Some businesses and individuals may be required to pay a 10% tax on 2014 cross-border insurance premiums.
Some businesses and individuals may be required to pay a 10% tax on 2014 cross-border insurance premiums by April 30, 2015, where those premiums were paid to insurers not authorized to write insurance in Canada. Generally, the tax applies where the business or individual purchases coverage for risks in Canada directly, or where the coverage is obtained on their behalf by a third party. This tax could also apply where a business has insurance coverage with an insurer licensed in Canada but the broker or agent is outside Canada.
While the 10% tax on cross-border insurance premiums has been in place for several years, it has become a regular audit issue for many businesses. For example the tax may apply to a business where a parent company acquires global insurance outside of Canada on behalf of the entire group of companies, including coverage for risks in Canada. Companies that fail to pay the 10% tax on premiums may be subject to interest and penalties.

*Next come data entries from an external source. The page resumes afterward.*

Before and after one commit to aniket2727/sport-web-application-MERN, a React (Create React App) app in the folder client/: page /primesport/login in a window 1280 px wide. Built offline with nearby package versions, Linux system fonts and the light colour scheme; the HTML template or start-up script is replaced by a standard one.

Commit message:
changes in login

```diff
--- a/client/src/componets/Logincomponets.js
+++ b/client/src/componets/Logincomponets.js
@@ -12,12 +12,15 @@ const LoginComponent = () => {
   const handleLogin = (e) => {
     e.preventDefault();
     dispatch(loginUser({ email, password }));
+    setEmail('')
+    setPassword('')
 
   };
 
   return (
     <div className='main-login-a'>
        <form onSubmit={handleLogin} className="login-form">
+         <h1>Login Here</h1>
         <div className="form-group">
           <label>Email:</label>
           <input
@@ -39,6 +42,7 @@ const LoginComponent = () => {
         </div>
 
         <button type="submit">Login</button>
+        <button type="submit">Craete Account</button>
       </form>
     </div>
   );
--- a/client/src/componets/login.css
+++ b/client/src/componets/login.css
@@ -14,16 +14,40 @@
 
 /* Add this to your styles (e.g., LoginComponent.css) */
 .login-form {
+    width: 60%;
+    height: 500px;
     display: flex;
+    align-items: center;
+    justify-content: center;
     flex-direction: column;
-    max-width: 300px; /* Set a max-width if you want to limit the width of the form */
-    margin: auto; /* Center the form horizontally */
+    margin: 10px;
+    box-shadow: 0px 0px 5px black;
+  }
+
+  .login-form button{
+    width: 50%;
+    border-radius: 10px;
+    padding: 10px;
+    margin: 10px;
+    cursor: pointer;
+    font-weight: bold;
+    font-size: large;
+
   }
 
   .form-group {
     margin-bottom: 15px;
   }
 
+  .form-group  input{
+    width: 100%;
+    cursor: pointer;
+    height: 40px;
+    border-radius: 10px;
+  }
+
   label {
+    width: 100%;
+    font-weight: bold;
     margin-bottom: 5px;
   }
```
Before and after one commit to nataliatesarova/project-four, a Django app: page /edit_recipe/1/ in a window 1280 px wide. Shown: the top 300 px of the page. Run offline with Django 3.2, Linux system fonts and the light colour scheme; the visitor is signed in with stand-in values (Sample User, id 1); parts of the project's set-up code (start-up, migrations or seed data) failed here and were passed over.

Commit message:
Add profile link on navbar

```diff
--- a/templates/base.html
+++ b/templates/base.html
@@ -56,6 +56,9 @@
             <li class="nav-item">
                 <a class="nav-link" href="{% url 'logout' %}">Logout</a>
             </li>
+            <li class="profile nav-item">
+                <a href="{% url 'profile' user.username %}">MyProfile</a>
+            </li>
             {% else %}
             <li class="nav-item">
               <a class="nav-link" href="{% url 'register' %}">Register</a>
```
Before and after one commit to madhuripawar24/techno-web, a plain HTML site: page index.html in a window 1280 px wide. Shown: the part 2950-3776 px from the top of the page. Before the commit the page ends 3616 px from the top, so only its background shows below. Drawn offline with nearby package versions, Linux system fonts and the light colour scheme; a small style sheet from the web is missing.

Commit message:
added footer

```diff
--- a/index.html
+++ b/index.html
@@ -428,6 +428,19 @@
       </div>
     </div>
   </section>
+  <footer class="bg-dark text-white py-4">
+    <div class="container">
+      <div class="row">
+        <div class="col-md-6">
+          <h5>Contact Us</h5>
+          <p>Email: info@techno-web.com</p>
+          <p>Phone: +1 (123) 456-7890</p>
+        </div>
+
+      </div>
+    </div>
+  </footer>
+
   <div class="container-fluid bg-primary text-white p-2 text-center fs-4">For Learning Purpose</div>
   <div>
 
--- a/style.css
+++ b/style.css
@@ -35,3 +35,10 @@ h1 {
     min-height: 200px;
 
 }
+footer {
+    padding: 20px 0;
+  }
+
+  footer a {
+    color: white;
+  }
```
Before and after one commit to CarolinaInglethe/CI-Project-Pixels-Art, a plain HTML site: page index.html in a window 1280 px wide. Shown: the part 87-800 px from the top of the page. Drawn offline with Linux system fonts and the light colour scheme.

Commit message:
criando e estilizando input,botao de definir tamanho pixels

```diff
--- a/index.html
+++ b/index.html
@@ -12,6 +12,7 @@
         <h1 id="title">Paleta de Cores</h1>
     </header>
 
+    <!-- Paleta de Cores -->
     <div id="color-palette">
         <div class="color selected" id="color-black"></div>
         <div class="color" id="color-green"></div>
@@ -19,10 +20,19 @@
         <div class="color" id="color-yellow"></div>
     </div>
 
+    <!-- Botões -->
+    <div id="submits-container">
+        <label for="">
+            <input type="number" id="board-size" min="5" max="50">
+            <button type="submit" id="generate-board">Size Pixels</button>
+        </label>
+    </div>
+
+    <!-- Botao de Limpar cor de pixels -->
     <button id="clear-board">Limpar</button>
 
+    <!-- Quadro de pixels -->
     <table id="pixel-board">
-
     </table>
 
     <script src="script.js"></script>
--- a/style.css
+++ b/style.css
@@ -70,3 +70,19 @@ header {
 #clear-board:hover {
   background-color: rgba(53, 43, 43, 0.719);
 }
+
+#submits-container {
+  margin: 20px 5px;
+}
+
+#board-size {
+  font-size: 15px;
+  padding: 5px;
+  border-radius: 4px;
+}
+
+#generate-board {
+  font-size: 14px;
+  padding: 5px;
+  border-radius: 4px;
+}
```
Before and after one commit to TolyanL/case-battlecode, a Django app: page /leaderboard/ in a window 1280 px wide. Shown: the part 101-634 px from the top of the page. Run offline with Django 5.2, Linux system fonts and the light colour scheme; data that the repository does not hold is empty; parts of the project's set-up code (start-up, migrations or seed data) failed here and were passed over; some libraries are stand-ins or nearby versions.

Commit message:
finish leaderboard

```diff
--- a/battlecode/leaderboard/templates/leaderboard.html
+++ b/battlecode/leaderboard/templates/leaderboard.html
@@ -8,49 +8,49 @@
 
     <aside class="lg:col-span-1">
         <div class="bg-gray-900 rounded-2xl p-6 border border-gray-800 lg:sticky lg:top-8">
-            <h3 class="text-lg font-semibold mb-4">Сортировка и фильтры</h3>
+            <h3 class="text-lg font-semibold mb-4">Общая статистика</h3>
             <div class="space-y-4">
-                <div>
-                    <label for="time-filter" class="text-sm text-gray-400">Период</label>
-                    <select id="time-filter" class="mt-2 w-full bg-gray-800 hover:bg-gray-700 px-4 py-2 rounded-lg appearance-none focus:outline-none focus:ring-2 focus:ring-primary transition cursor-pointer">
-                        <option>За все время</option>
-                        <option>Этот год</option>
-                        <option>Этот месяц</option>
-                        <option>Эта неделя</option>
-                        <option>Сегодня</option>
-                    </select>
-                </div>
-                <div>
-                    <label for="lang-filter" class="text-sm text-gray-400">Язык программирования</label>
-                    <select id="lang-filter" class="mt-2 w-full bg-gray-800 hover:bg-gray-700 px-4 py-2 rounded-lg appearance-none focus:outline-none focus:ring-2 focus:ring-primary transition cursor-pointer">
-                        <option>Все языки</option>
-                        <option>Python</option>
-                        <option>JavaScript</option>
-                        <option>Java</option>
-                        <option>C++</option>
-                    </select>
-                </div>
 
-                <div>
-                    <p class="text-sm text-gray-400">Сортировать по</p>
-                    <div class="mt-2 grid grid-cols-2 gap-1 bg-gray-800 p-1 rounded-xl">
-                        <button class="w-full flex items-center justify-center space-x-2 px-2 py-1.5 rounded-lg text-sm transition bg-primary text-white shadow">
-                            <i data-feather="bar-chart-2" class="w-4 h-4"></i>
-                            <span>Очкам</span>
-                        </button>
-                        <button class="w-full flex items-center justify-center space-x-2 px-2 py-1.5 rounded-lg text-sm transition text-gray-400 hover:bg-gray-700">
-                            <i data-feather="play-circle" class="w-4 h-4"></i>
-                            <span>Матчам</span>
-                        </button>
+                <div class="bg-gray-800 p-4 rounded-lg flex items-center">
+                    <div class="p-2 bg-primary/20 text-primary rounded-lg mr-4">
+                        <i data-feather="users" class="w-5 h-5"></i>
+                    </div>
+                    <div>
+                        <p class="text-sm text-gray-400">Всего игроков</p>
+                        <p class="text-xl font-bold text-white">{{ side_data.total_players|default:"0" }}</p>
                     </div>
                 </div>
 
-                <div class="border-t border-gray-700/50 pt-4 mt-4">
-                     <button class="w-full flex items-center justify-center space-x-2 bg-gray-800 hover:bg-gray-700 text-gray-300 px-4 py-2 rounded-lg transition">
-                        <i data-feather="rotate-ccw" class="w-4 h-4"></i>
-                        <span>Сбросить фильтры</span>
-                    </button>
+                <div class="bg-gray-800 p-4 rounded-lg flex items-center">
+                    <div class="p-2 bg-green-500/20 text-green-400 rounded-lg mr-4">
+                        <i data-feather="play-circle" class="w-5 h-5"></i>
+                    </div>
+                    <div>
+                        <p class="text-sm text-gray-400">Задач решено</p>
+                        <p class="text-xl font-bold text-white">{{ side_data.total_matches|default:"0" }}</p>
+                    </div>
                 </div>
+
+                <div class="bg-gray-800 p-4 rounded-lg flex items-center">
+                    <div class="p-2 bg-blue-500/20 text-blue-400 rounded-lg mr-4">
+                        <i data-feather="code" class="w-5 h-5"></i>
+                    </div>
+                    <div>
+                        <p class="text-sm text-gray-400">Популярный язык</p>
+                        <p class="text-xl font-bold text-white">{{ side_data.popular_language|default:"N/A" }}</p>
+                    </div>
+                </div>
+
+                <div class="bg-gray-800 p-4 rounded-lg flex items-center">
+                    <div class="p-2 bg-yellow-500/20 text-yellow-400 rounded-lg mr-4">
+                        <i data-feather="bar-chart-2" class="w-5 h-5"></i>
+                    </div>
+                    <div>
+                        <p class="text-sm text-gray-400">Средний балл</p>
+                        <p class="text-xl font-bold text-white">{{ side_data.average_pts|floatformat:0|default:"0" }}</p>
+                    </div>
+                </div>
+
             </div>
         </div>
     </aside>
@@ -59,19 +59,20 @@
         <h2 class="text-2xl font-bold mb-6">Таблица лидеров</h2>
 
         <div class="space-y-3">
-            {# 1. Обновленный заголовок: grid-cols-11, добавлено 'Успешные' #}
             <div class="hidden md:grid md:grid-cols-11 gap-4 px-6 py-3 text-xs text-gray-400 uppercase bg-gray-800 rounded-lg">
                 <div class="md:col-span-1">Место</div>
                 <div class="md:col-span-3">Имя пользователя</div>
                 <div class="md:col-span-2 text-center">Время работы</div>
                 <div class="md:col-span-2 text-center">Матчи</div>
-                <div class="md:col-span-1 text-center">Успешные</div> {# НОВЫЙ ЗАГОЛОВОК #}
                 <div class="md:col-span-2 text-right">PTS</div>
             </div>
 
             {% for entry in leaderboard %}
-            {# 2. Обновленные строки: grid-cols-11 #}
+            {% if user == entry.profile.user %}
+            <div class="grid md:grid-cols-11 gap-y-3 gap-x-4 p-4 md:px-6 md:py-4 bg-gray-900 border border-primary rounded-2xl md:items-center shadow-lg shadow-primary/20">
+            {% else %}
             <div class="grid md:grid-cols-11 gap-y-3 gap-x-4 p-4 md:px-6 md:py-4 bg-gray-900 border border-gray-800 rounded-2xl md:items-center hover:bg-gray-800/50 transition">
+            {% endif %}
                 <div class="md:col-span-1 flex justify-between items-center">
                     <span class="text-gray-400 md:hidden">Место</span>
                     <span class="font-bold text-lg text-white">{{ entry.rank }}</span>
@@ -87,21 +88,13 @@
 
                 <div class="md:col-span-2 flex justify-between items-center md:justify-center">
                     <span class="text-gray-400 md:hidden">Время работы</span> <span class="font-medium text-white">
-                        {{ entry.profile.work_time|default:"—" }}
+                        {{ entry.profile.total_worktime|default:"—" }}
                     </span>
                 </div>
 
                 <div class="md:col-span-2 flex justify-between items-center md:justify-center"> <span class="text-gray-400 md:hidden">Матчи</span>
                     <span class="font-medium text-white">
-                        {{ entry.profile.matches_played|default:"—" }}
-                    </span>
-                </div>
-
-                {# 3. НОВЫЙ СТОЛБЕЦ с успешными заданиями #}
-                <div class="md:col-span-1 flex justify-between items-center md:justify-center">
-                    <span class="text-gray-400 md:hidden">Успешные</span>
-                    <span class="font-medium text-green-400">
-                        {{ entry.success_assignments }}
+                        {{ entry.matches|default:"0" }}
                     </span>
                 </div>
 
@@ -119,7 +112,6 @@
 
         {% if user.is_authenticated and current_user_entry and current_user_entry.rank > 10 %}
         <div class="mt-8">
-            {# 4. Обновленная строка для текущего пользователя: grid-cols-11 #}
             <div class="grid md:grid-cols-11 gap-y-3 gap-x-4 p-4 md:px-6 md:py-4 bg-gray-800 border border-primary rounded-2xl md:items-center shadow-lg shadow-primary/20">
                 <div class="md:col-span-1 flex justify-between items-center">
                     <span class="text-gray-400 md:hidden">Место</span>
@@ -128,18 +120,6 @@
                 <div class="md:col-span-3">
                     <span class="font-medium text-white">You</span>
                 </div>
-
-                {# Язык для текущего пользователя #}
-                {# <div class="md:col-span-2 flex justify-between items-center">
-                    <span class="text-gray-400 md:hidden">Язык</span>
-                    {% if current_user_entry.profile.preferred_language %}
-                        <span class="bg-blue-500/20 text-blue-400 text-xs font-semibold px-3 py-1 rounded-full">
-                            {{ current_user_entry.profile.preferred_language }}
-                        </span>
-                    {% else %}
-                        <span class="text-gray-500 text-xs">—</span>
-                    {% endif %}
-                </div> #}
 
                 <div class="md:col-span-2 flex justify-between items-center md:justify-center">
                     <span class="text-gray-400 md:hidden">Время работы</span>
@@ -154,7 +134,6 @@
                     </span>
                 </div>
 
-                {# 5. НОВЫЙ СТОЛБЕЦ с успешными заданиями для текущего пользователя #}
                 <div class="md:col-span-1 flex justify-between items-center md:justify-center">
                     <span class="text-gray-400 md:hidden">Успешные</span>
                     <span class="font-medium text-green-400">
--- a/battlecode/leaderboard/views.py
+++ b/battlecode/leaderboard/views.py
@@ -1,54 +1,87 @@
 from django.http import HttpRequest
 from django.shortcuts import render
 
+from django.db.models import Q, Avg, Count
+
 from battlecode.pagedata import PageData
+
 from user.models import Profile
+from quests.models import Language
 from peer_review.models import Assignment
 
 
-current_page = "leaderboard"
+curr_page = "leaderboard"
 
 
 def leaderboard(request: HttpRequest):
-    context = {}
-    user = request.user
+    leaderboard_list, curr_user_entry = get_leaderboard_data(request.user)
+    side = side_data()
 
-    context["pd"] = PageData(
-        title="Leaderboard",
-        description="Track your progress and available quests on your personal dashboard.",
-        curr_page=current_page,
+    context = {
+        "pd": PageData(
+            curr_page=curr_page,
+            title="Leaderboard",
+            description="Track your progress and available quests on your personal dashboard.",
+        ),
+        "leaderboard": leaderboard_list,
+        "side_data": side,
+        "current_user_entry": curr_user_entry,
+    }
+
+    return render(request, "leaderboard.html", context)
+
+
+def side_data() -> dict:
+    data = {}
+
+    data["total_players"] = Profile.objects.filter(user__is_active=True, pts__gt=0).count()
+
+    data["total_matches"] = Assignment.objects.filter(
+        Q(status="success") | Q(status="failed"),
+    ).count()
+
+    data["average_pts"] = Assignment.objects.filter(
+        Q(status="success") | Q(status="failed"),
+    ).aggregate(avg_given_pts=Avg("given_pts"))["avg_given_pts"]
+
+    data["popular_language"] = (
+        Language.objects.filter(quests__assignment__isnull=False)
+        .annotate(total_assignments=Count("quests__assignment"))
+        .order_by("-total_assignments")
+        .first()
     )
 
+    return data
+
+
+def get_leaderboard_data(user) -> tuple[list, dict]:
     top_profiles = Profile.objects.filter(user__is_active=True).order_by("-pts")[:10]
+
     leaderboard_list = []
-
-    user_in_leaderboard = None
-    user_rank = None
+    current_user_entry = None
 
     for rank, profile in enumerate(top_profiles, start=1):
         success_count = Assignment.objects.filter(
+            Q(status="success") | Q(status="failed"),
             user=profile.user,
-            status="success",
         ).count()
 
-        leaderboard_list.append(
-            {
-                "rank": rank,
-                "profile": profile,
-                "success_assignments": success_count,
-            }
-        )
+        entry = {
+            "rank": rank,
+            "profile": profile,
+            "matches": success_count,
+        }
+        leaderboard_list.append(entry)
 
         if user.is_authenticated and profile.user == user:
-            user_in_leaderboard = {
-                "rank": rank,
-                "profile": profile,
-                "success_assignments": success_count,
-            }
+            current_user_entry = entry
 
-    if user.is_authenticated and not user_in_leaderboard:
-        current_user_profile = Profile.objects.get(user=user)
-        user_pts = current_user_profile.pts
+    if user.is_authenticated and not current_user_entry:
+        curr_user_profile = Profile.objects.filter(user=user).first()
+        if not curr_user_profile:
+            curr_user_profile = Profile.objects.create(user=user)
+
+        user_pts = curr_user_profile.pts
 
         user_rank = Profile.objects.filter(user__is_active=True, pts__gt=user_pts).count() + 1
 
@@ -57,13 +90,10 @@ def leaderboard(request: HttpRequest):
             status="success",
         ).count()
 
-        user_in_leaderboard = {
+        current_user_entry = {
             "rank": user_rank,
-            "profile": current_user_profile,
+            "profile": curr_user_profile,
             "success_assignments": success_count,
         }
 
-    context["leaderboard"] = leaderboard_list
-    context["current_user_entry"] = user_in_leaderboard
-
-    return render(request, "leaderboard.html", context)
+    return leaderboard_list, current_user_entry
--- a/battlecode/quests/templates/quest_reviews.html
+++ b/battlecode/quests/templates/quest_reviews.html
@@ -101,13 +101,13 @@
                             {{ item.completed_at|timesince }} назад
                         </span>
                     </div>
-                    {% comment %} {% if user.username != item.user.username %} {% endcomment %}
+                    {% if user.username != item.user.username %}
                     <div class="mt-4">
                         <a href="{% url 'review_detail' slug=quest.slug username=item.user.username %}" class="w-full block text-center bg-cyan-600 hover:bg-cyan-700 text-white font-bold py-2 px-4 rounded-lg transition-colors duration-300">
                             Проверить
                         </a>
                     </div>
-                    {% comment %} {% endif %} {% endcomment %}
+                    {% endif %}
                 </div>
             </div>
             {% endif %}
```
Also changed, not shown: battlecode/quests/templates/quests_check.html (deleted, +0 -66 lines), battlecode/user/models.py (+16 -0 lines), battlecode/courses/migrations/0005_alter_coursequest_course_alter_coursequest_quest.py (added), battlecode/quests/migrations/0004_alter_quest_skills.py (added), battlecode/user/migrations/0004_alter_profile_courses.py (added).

Businesses with cross-border insurance coverage should also review whether they may be required to pay significant provincial taxes and levies related to insurance.
The Excise Tax Act provides rules that apply to every person resident in Canada, including a non-resident corporation carrying on business in Canada, who enters into an insurance contract (or on whose behalf such a contract is entered into) with an insurer that is not authorized under the laws of Canada or any province to transact the business of insurance. In this situation, the business is required to pay, no later than April 30, a 10% tax on the net premiums paid or payable during the preceding calendar year.
A business may also have to self-assess the tax where it has risk covered by an insurance contract that it entered (or was entered into on its behalf) through a broker or agent outside Canada with an insurer authorized to transact the business of insurance in Canada.
However, the 10% tax does not generally apply to:
An exception may also apply where a business can clearly demonstrate to the CRA that the insurance is effectively not available in Canada. To do so, the business must file an exemption application that provides specific information and supporting documentation, including coverage denial letters from authorized insurers.
Three provinces apply a sales tax on certain insurance contracts (Quebec, Ontario and Manitoba). Similar to the Excise Tax Act rules, businesses may be required to self-assess the provincial sales tax on insurance premiums where they enter contracts with non-registered insurers. The tax rate, deadlines to remit the tax and penalties for non-compliance vary by province. Penalties associated with this self-assessment obligation can be severe. Specifically, Quebec can impose a penalty equal to twice the amount of tax owing on insurance.
In addition, in most territories and provinces, an insured person can be liable for insurance premium taxes where the coverage is in a territory or province in which the insurer is not licensed (otherwise, the insurer is liable for these taxes). Some provinces also impose on the insured persons elevated levies on premiums paid to these unlicensed insurers. For example, Alberta may impose a levy of up to 50% of the premium and up to 75% if paid late. Here too, the deadlines and method of remittance vary by province and are usually different from the remittance of provincial sales taxes.
We can help you determine if your insurance coverage is subject to the 10% tax on cross-border insurance premiums or subject to any of the provincial taxes and levies. Where a particular insurance coverage is not believed to be available in Canada, we can assist you by reviewing your exemption application and supporting documentation. Businesses should also carefully review whether they must self-assess provincial taxes on certain insurance contracts.
For more information, contact your KPMG adviser.
Information is current to April 14, 2015. The information contained in this publication is of a general nature and is not intended to address the circumstances of any particular individual or entity. Although we endeavor to provide accurate and timely information, there can be no guarantee that such information is accurate as of the date it is received or that it will continue to be accurate in the future. No one should act upon such information without appropriate professional advice after a thorough examination of the particular situation.
For more information, contact KPMG's National Tax Centre at 416.777.8500